Glazunov had a phenomenal musical memory, which enabled him to complete several unfinished works by Borodin with the help of Rimsky-Korsakov, amongst others the Third Symphony and the opera Prince Igor. He reconstructed its overture from memory.
As a conductor Glazunov introduced both his own works and the works of his Russian colleagues abroad. He appeared amongst others at the Russian concerts during the 1889 Paris World Fair.
Glazunov's most popular works are his ballets Raymonda and The Seasons, his two Concert Waltzes and some of his later symphonies. He is also known for being one of the few classical composers who wrote for the saxophone.
Max Bruch was a German composer from the Romantic period. Max Bruch received his first music education from his mother. Later he studied under Ferdinand Hiller and Carl Reinecke.

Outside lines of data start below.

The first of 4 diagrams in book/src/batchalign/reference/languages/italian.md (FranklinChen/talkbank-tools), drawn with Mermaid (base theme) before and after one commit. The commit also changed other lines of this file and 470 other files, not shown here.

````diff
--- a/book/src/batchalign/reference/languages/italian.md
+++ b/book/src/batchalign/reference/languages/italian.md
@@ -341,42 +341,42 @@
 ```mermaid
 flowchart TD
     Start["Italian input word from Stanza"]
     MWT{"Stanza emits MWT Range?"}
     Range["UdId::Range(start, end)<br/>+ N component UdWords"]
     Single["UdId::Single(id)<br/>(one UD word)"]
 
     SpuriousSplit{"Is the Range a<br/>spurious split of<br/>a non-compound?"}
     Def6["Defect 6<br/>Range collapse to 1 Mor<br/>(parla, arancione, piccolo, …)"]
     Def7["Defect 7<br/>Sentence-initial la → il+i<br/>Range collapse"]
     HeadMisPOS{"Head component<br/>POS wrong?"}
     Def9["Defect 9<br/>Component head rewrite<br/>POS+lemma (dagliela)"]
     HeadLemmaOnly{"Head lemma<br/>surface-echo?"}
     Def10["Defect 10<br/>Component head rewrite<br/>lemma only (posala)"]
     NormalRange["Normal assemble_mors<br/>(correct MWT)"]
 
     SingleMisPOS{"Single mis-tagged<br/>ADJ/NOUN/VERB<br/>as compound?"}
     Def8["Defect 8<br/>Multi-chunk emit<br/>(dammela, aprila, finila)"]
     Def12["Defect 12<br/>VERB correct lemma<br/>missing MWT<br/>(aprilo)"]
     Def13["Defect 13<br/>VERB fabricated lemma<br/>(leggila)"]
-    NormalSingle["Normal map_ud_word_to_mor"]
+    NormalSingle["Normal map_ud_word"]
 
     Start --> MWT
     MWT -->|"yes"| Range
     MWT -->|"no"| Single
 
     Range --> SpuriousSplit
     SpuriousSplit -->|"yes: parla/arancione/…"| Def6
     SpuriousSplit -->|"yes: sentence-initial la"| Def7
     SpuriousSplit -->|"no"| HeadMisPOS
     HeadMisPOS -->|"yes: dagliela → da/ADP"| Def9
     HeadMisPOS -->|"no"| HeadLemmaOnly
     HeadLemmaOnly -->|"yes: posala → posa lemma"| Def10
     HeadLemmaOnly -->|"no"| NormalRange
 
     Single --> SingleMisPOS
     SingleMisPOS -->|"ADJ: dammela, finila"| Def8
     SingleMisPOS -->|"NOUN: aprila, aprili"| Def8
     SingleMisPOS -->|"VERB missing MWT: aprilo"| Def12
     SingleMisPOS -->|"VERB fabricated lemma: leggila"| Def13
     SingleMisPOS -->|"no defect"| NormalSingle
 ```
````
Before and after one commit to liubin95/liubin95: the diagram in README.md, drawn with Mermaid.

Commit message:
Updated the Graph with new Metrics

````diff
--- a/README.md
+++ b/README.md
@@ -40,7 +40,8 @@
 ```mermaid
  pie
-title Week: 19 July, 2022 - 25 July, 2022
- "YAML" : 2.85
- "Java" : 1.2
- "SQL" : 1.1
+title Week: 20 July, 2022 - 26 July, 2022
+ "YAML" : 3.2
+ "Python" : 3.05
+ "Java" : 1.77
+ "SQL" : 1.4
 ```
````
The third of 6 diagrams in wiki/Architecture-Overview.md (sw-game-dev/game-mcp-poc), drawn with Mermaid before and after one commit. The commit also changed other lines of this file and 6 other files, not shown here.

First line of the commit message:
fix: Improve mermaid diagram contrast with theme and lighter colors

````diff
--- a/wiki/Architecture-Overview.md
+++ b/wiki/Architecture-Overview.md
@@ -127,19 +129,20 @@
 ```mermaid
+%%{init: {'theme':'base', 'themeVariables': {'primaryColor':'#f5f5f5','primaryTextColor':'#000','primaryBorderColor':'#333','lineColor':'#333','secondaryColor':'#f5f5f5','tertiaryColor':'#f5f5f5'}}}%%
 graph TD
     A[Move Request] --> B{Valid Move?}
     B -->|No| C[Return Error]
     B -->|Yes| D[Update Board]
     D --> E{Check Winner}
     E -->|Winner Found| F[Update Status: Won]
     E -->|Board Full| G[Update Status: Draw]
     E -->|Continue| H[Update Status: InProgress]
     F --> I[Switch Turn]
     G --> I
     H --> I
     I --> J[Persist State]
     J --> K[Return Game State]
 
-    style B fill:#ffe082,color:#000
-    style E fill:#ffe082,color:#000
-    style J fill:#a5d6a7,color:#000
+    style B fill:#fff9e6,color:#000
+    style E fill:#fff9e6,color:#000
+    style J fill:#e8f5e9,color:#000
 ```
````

In 1858, he brought his first operetta Scherz, List und Rache, based on a text by Goethe, to the stage in Cologne. He stayed in Munich for two years and later he worked as a conductor in Koblenz from 1865 to 1867. During this time, he composed his famous Concerto for Violin and Orchestra in g, op. 26. It is an incredibly romantic piece and a favourite of many violinists. Bruch died in Berlin at the age of 82.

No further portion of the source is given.